§ **Exercise directions**:
Gather each line containing the string "shown" from these entries.

§ **Records for the exercise**:
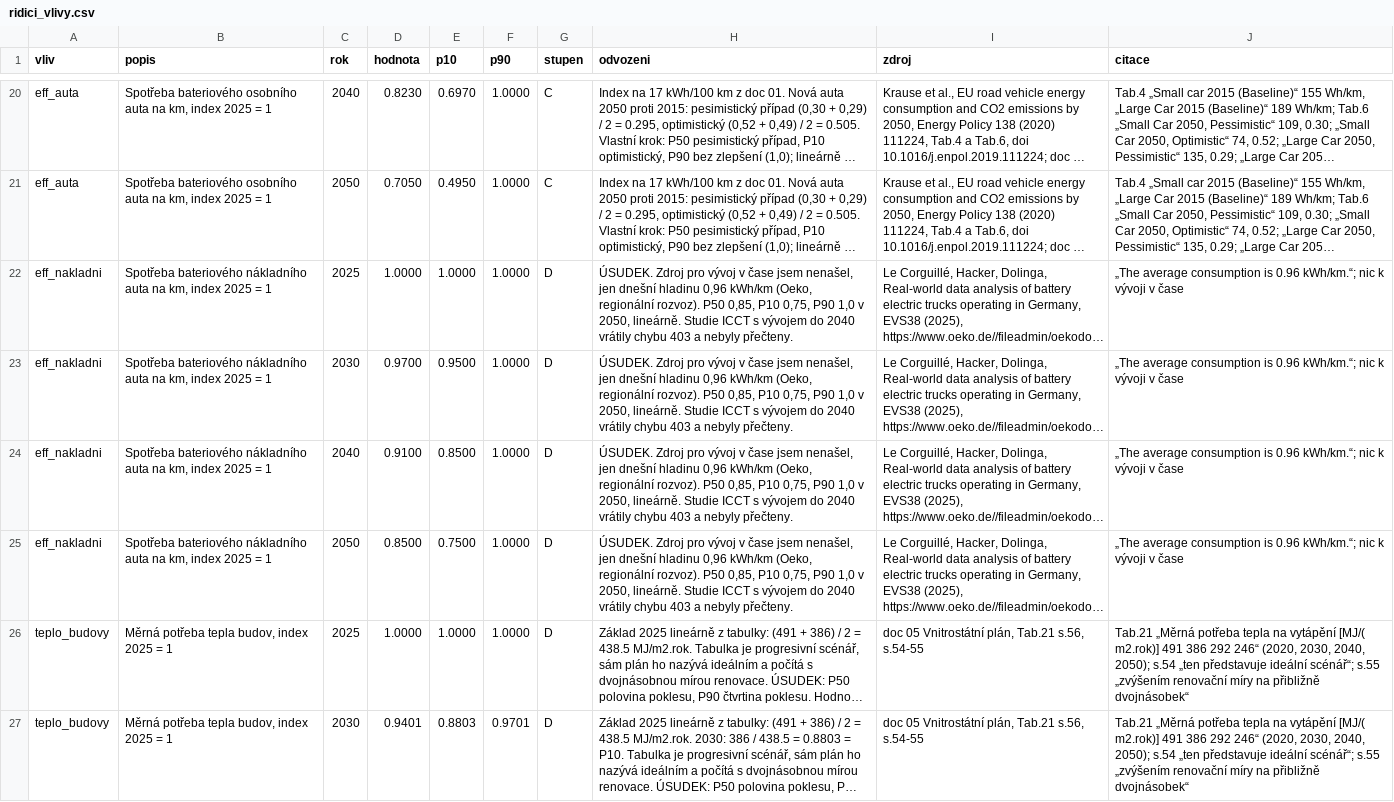
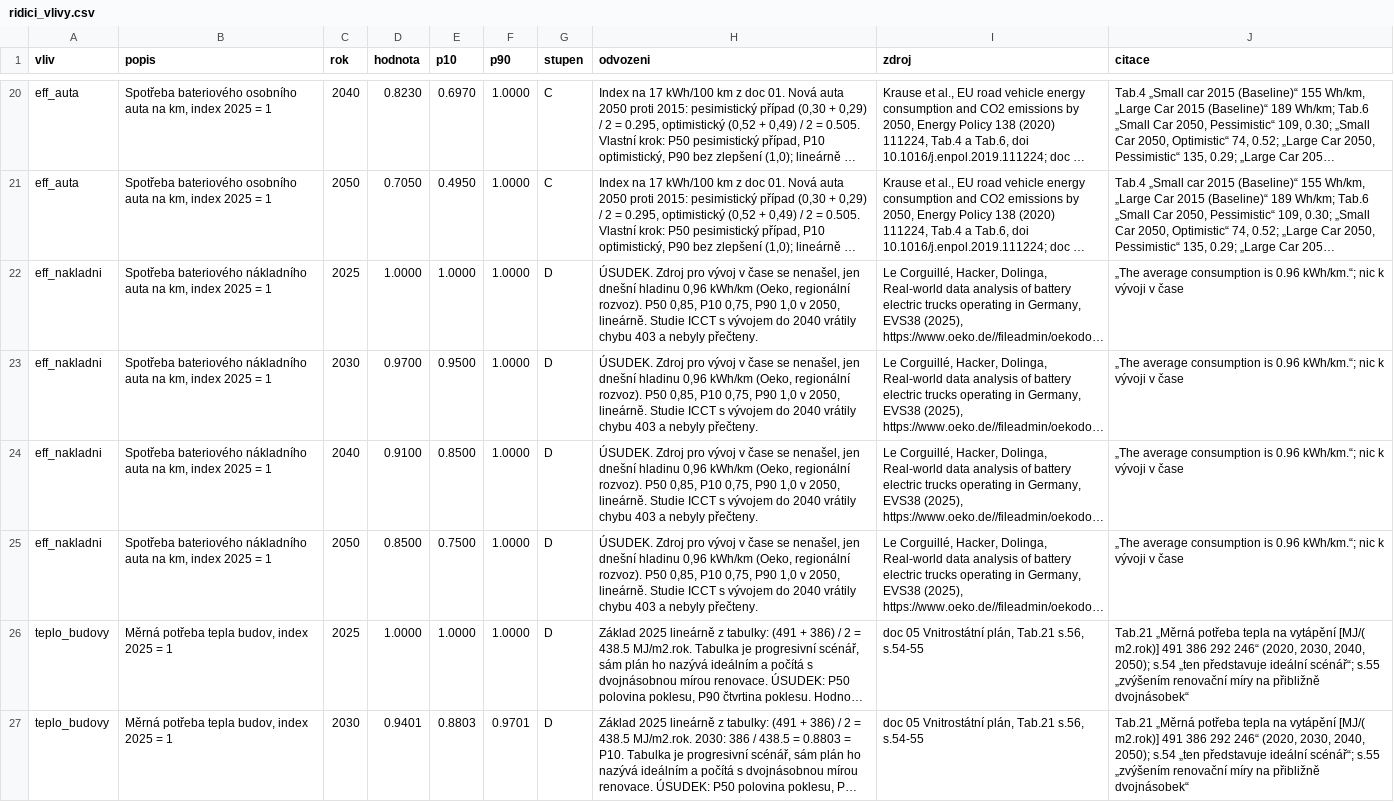
Before and after one commit to DavidMojzisek/energy-msk-refresh, a CSV file: ridici_vlivy.csv, drawn as a sheet; only a part is shown, gaps mark what is left out; long unchanged cells end in …; the diff names each change by its address in the sheet, - before the commit and + after, or states it on an @@ line.

```diff
--- a/ridici_vlivy.csv
+++ b/ridici_vlivy.csv
-H22:H25 (odvozeni): …v čase jsem nenašel, jen…
+H22:H25 (odvozeni): …v čase se nenašel, jen…
```
Also changed, not shown: polozky_popis.csv, sezonni_kontrola.csv, 26 other files.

§ **Worked solution**:
Before and after one commit to DavidMojzisek/energy-msk-refresh, a CSV file: ridici_vlivy.csv, drawn as a sheet; only a part is shown, gaps mark what is left out; long unchanged cells end in …; the diff names each change by its address in the sheet, - before the commit and + after, or states it on an @@ line.
Also changed, not shown: polozky_popis.csv, sezonni_kontrola.csv, 26 other files.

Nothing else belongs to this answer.